“Dogs are protective in nature and may view our letter carriers handing mail to their owner as a threat,” said USPS Safety Director Linda DeCarlo at a news conference in Houston, where postal employees suffered 77 attacks, more than any other city.
DeCarlo also announced two new safety measures to alert USPS Carriers of dogs on their delivery routes. The first goes into effect May 13 on usps.com’s Package Pickup application. Customers will be asked to indicate if there is a dog at their address when they schedule a package pickup. The second goes into effect later this spring.

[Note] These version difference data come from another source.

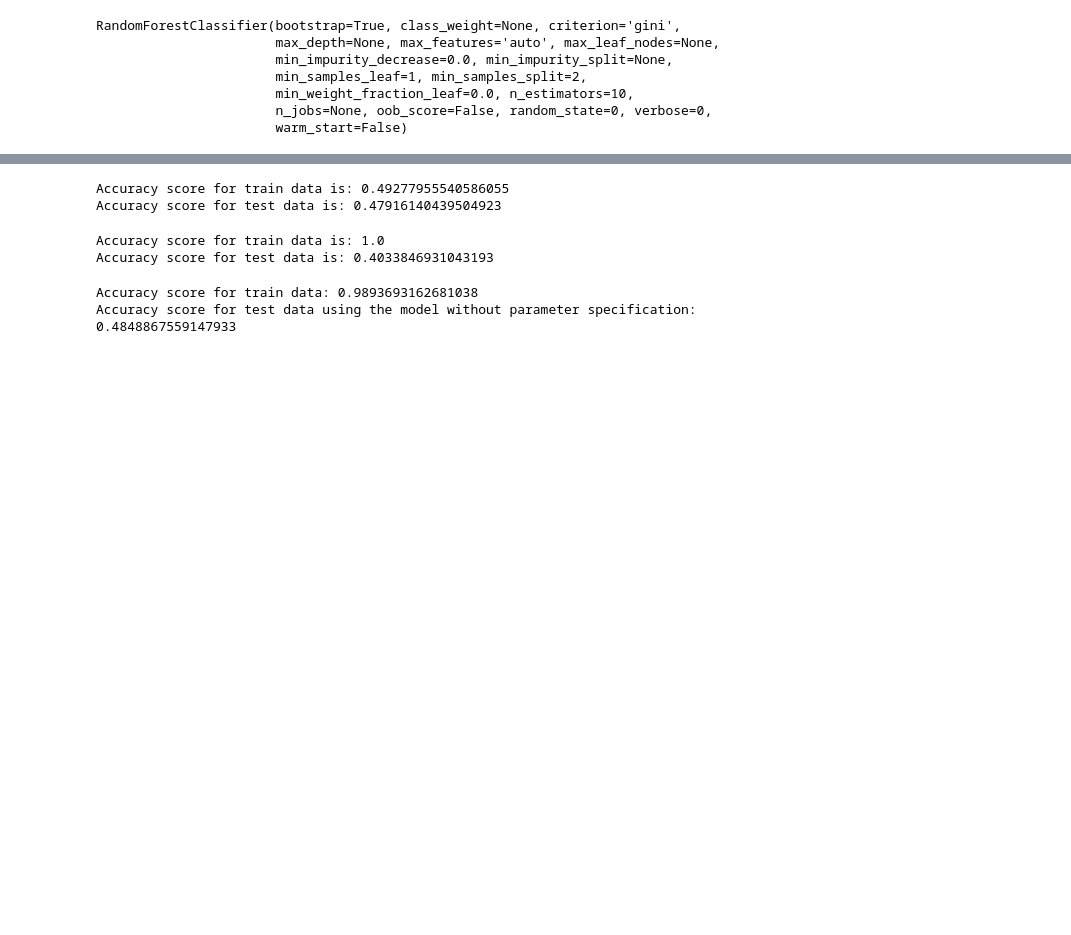
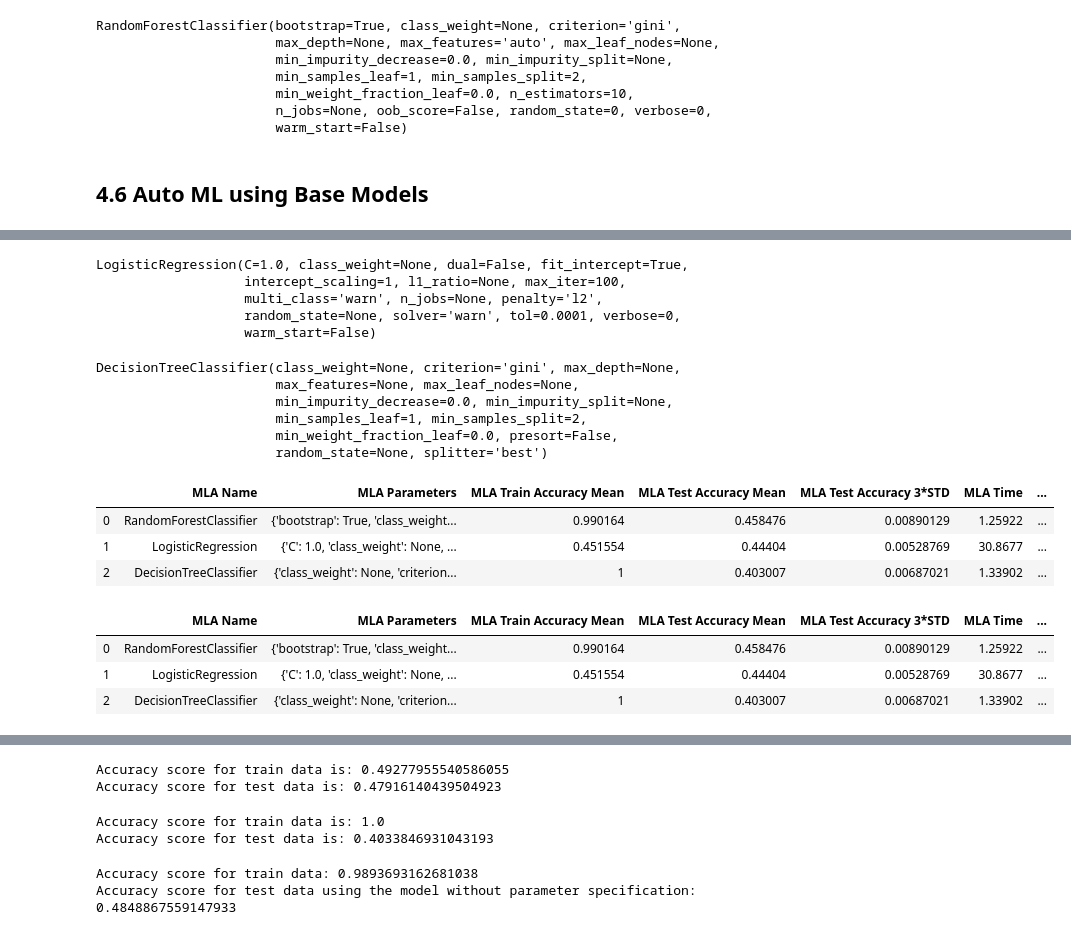
Before and after one commit to rajgupta-github/MachineLearning-with-Python, a Jupyter notebook: projects/PrudentialInsurancePrediction/InsuranceClassifier.ipynb, the cells around one changed output, grey strips where cells are left out. Drawn from its saved outputs; the diff is of its cells as text; code cells hidden in the pictures; blank space fills up the shorter version.

```diff
--- a/projects/PrudentialInsurancePrediction/InsuranceClassifier.ipynb
+++ b/projects/PrudentialInsurancePrediction/InsuranceClassifier.ipynb
@@ -310,3 +369,6 @@ RandomForestClassifier(bootstrap=True, class_weight=None, criterion='gini',
 # %%
 y_pred_train_rf = model.predict(X_train)
 y_pred_test_rf = model.predict(X_test)
+# %% [markdown]
+<a id=section406></a>
+## 4.6 Auto ML using Base Models
@@ -312,0 +387,55 @@ y_pred_test_rf = model.predict(X_test)
+# %%
+#split dataset in cross-validation with this splitter class: http://scikit-learn.org/stable/modules/generated/sklearn.model_selection.ShuffleSplit.html#sklearn.model_selection.ShuffleSplit
+#note: this is an alternative to train_test_split
+cv_split = model_selection.ShuffleSplit(n_splits = 5, test_size = .3, train_size = .7, random_state = 0 ) # run model 10x with 60/30 split intentionally leaving out 10%
+# %%
+#create table to compare MLA metrics
+MLA_columns = ['MLA Name', 'MLA Parameters','MLA Train Accuracy Mean', 'MLA Test Accuracy Mean', 'MLA Test Accuracy 3*STD' ,'MLA Time', 'TrainTestDifference']
+MLA_compare = pd.DataFrame(columns = MLA_columns)
+
+#create table to compare MLA predictions
+MLA_predict = insurance_df[["Response"]]  # Y
+
+#index through MLA and save performance to table
+row_index = 0
+Feature_Importance = {}
+# %%
+Y = insurance_df["Response"].values.reshape(-1, 1)
+# %%
+for alg in MLA:
+
+    #set name and parameters
+    MLA_name = alg.__class__.__name__
+    MLA_compare.loc[row_index, 'MLA Name'] = MLA_name
+    MLA_compare.loc[row_index, 'MLA Parameters'] = str(alg.get_params())
+
+    #score model with cross validation: http://scikit-learn.org/stable/modules/generated/sklearn.model_selection.cross_validate.html#sklearn.model_selection.cross_validate
+    cv_results = model_selection.cross_validate(alg, X, Y, cv  = cv_split,return_train_score=True,scoring='f1_weighted')
+
+
+    # cv_result is a dictionary -> All the results of diff models are saved
+    MLA_compare.loc[row_index, 'MLA Time'] = cv_results['fit_time'].mean()
+    MLA_compare.loc[row_index, 'MLA Train Accuracy Mean'] = cv_results['train_score'].mean()
+    MLA_compare.loc[row_index, 'MLA Test Accuracy Mean'] = cv_results['test_score'].mean()
+    #if this is a non-bias random sample, then +/-3 standard deviations (std) from the mean, should statistically capture 99.7% of the subsets
+    MLA_compare.loc[row_index, 'MLA Test Accuracy 3*STD'] = cv_results['test_score'].std()*3   #let's know the worst that can happen!
+    #MLA_compare.loc[row_index, 'TrainTestDifference'] = cv_results['train_score'].mean() - cv_results['test_score'].mean()
+
+    #save MLA predictions - see section 6 for usage
+    alg.fit(X, Y)
+
+    try:
+      Feature_Importance[MLA_name] = alg.feature_importances_
+    except AttributeError:
+      pass
+
+    MLA_predict[MLA_name] = alg.predict(X)
+
+    row_index+=1
+
+#print and sort table: https://pandas.pydata.org/pandas-docs/stable/generated/pandas.DataFrame.sort_values.html
+MLA_compare.sort_values(by = ['MLA Test Accuracy Mean'], ascending = False, inplace = True)
+MLA_compare
+MLA_compare['TrainTestDifference'] = (MLA_compare['MLA Test Accuracy Mean']-MLA_compare['MLA Train Accuracy Mean'])*100
+MLA_compare
+# %% [output]
@@ -312,0 +449,19 @@ y_pred_test_rf = model.predict(X_test)
+LogisticRegression(C=1.0, class_weight=None, dual=False, fit_intercept=True,
+                   intercept_scaling=1, l1_ratio=None, max_iter=100,
+                   multi_class='warn', n_jobs=None, penalty='l2',
+                   random_state=None, solver='warn', tol=0.0001, verbose=0,
+                   warm_start=False)
+DecisionTreeClassifier(class_weight=None, criterion='gini', max_depth=None,
+                       max_features=None, max_leaf_nodes=None,
+                       min_impurity_decrease=0.0, min_impurity_split=None,
+                       min_samples_leaf=1, min_samples_split=2,
+                       min_weight_fraction_leaf=0.0, presort=False,
+                       random_state=None, splitter='best')
+|  | MLA Name | MLA Parameters | MLA Train Accuracy Mean | MLA Test Accuracy Mean | MLA Test Accuracy 3*STD | MLA Time | ... |
+| 0 | RandomForestClassifier | {'bootstrap': True, 'class_weight... | 0.990164 | 0.458476 | 0.00890129 | 1.25922 | ... |
+| 1 | LogisticRegression | {'C': 1.0, 'class_weight': None, ... | 0.451554 | 0.44404 | 0.00528769 | 30.8677 | ... |
+| 2 | DecisionTreeClassifier | {'class_weight': None, 'criterion... | 1 | 0.403007 | 0.00687021 | 1.33902 | ... |
+|  | MLA Name | MLA Parameters | MLA Train Accuracy Mean | MLA Test Accuracy Mean | MLA Test Accuracy 3*STD | MLA Time | ... |
+| 0 | RandomForestClassifier | {'bootstrap': True, 'class_weight... | 0.990164 | 0.458476 | 0.00890129 | 1.25922 | ... |
+| 1 | LogisticRegression | {'C': 1.0, 'class_weight': None, ... | 0.451554 | 0.44404 | 0.00528769 | 30.8677 | ... |
+| 2 | DecisionTreeClassifier | {'class_weight': None, 'criterion... | 1 | 0.403007 | 0.00687021 | 1.33902 | ... |
```
Also changed, not shown: parts of 39 cells of this notebook.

“The Mobile Delivery Devices that letter carriers use to scan packages to confirm delivery will include a feature that allows carriers to indicate the presence of a dog at an individual address. This is especially helpful to substitutes who fill-in for letter carriers on their days off.”
DeCarlo was in Houston to kick-off National Dog Bite Prevention Week: Sun., May 15 - Sat., May 21.
Here are some safety tips for homeowners:
--If a letter carrier delivers mail or packages to your front door, place your dog in a separate room and close that door before opening the front door. Dogs have been known to burst through screen doors or plate-glass windows to get at strangers.
--Dog owners should keep the family dog secured. Parents should remind their children not to take mail directly from letter carriers in the presence of the family pet as the dog may view the letter carrier handing mail to a child as a threatening gesture.
--The Postal Service places the safety of its employees as a top priority. If a letter carrier feels threatened by a vicious dog or if a dog is running loose, the owner may be asked to pick up the mail at the Post Office until the carrier is assured the pet has been restrained. If the dog is roaming the neighborhood, the pet owner’s neighbors may be asked to pick up their mail at the Post Office as well.